§ EXERCISE
Leave the pictures out and write out exactly the lines from the top of the entries through the line containing "diff --git a/plot_benchmark_results.py".

[Difference listings]
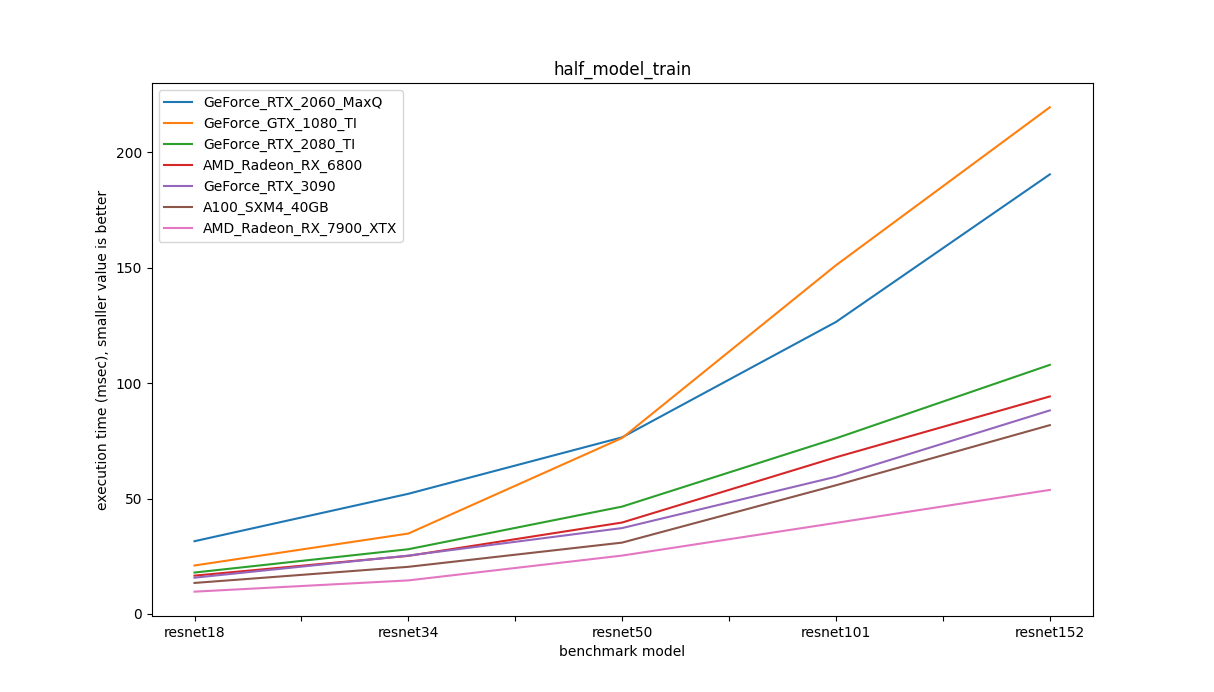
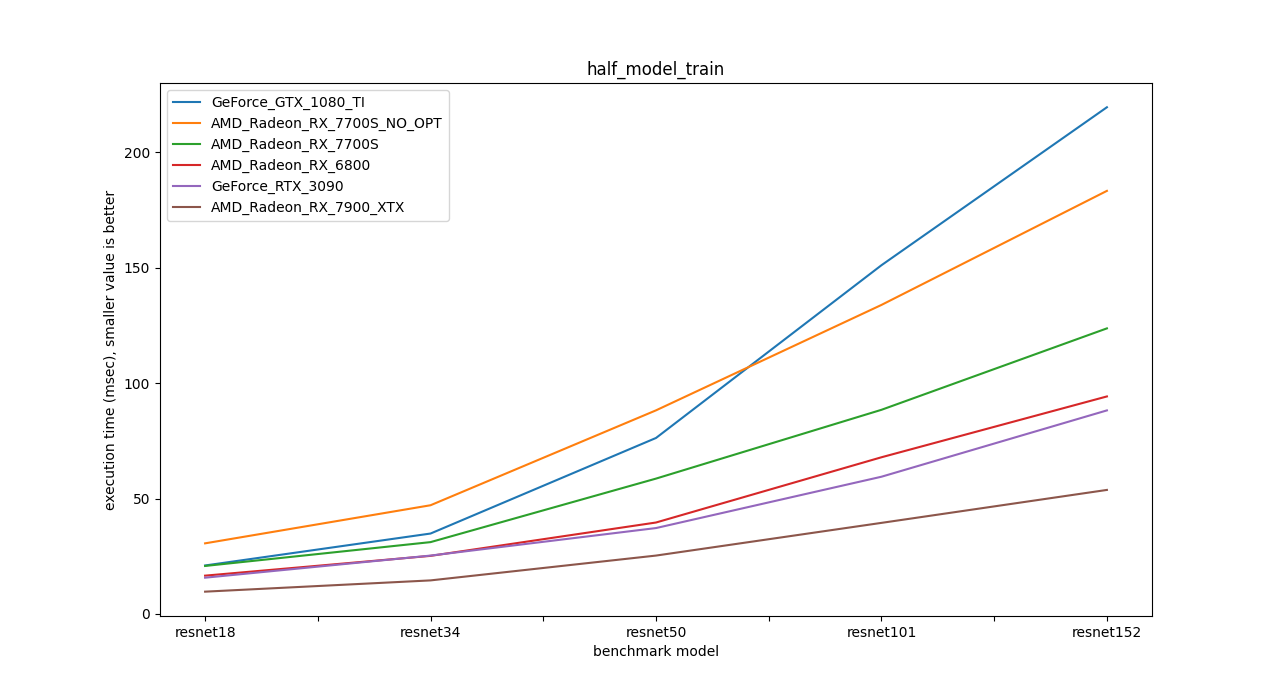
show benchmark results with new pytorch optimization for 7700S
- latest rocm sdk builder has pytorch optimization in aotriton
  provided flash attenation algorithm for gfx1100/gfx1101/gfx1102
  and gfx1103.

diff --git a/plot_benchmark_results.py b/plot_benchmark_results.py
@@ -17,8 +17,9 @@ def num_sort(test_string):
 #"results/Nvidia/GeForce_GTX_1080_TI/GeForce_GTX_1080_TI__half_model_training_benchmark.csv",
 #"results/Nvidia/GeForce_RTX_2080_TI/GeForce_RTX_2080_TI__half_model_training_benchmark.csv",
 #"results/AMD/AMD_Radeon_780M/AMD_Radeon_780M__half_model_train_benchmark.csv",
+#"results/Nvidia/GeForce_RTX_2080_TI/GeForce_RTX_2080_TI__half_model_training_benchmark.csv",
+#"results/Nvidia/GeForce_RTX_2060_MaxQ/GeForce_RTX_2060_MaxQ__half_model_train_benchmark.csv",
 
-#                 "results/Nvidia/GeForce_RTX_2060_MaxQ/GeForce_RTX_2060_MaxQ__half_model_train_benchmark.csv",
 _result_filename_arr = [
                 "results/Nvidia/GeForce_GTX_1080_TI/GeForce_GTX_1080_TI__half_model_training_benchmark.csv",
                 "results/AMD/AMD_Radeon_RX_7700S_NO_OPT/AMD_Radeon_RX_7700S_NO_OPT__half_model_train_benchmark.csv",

§ RESPONSE BELOW
show benchmark results with new pytorch optimization for 7700S
- latest rocm sdk builder has pytorch optimization in aotriton
  provided flash attenation algorithm for gfx1100/gfx1101/gfx1102
  and gfx1103.

diff --git a/plot_benchmark_results.py b/plot_benchmark_results.py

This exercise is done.